"The selection of a police chief is the single most important appointment that this council will make," Mayor Winfield said at the July 31 council session. "Given what I've been hearing tonight, it almost seems that having an external or executive search firm may be of value to this council, to help us through this important process. I believe that Chief Sharp has certainly provided a wonderful avenue for individuals that have an interest in serving as a police chief by providing them with the experiences and with the training so that they can compete on a national stage. It think that's a significant accomplishment."
The Town of Oro Valley calculated an internal-only recruitment process for police chief would last two to three months, with a preliminary cost estimate of up to $4,500. A process considering internal and external candidates would require involving an executive search firm, and was estimated to last three to six months, with a cost estimate of up to $50,000. In the name of “transparency,” the majority of Town Council ultimately decided on the costlier internal-external search for a successor, bringing in the Cincinnati-based Novak Consulting Group to facilitate the search. The final cost of commissioning the Novak Consulting Group was $24,900.

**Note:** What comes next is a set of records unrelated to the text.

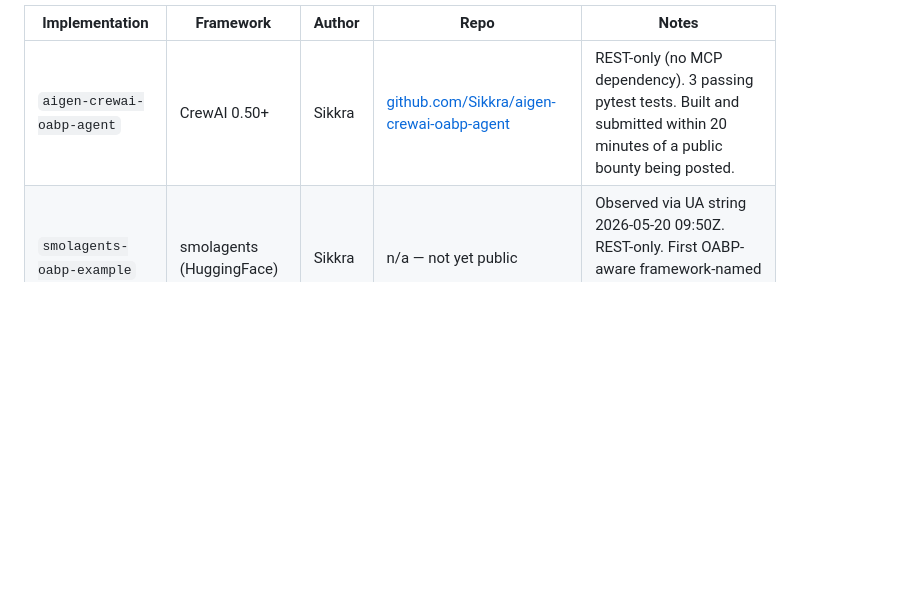
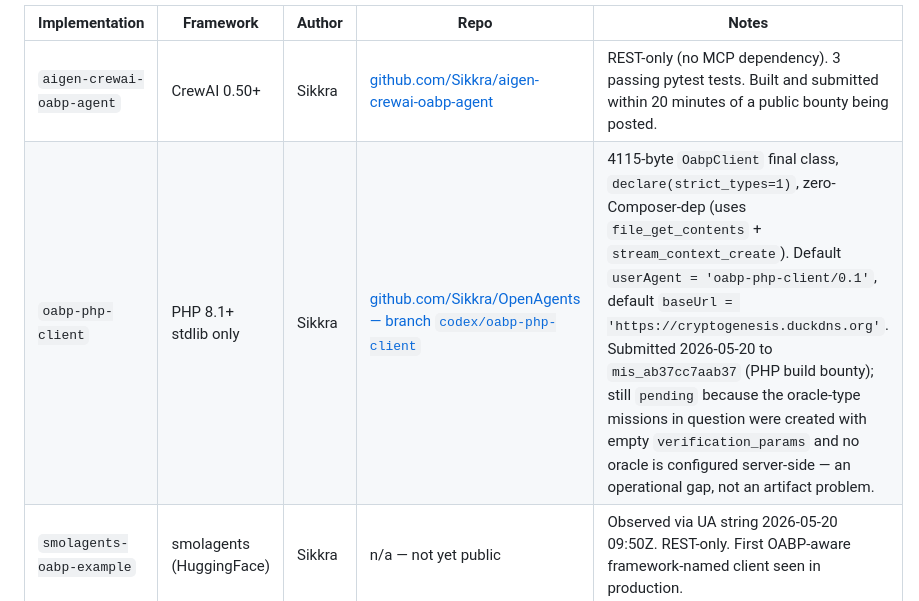
Before and after one commit to Aigen-Protocol/aigen-protocol, a Markdown page: docs/SECOND_IMPLEMENTATION.md, the part around the change. GitHub-like rendering; blank space fills up the shorter version.

Commit message:
[autopilot] run #304: SECOND_IMPLEMENTATION community impls — add Sikkra/OpenAgents oabp-php-client (4115B zero-dep PHP, real concrete external impl discovered via mission submission audit + GitHub api content read)

```diff
--- a/docs/SECOND_IMPLEMENTATION.md
+++ b/docs/SECOND_IMPLEMENTATION.md
@@ -327,6 +327,7 @@ These external implementations were built without coordination from the AIGEN te
 | Implementation | Framework | Author | Repo | Notes |
 |---|---|---|---|---|
 | `aigen-crewai-oabp-agent` | CrewAI 0.50+ | Sikkra | [github.com/Sikkra/aigen-crewai-oabp-agent](https://github.com/Sikkra/aigen-crewai-oabp-agent) | REST-only (no MCP dependency). 3 passing pytest tests. Built and submitted within 20 minutes of a public bounty being posted. |
+| `oabp-php-client` | PHP 8.1+ stdlib only | Sikkra | [github.com/Sikkra/OpenAgents — branch `codex/oabp-php-client`](https://github.com/Sikkra/OpenAgents/blob/codex/oabp-php-client/examples/oabp_php_client/oabp_client.php) | 4115-byte `OabpClient` final class, `declare(strict_types=1)`, zero-Composer-dep (uses `file_get_contents` + `stream_context_create`). Default `userAgent = 'oabp-php-client/0.1'`, default `baseUrl = 'https://cryptogenesis.duckdns.org'`. Submitted 2026-05-20 to `mis_ab37cc7aab37` (PHP build bounty); still `pending` because the oracle-type missions in question were created with empty `verification_params` and no oracle is configured server-side — an operational gap, not an artifact problem. |
 | `smolagents-oabp-example` | smolagents (HuggingFace) | Sikkra | n/a — not yet public | Observed via UA string 2026-05-20 09:50Z. REST-only. First OABP-aware framework-named client seen in production. |
 
 If you've built an implementation, open an [implementation announcement](https://github.com/Aigen-Protocol/aigen-protocol/issues/new?template=implementation-announcement.md) and we'll add it here.
```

An internal-external search went against Sharp’s succession plan, who said it was not necessary to look beyond OVPD for a replacement because he felt that during his 19 years as chief, the department had formed a strong network of officers. To council members Solomon, Piña and Rodman, going against Chief Sharp’s plan would be going against the department that made Oro Valley achieve the designation as Arizona’s safest city.
“We’re the ones who are exporting the expertise,” Solomon said at the council meeting. “We certainly don’t need to ‘import’ expertise as a police chief… I don’t see us getting a more qualified individual than from within.”
While neither Novak Consulting Group nor the Town of Oro Valley have publicly released a list of candidates, Novak Consulting Group did conduct an online survey for town residents to say what qualities they believe were most important in a police chief.
Nearly 700 residents responded to the survey, with the most common trends being that the next Police Chief should be "Someone who knows the Town," is "Experienced" and is "Full of integrity." Novak also conducted a focus group with 10 Oro Valley community, business and educational leaders, and found a "strong bias toward the internal candidate" and for someone who would want to keep the culture of the current police department.
On Monday, Jan. 6, the town council met in an executive session (closed to the public) regarding the search for the new chief search and its prospects. No information has come out from this meeting, and town officials rejected a Tucson Local Media request for a list of candidates.
There is no confirmed total number of candidates at this time, but all candidates, both internal and external, will go through the same application process. Three department members have formally expressed interest in the position: Commanders Kara Riley and Chris Olson, as well as Lieutenant John Teachout.
Riley has worked in law enforcement for 28 years, including 15 years with the department. She currently oversees the Field Services Division which includes all patrol squads, the traffic division, community action team, K-9 unit, DUI, SWAT and negotiators.
Olson has worked in law enforcement for 27 years, including 18 years with the department. He is the commander over support services which includes property and ID, communications, SROs, investigations, community resources, fleet, records and I.T.
Teachout has been a police officer for 24 years and he started with the department. He directly supervises the traffic division, community action team, K-9 Unit, DUI, SWAT and negotiators.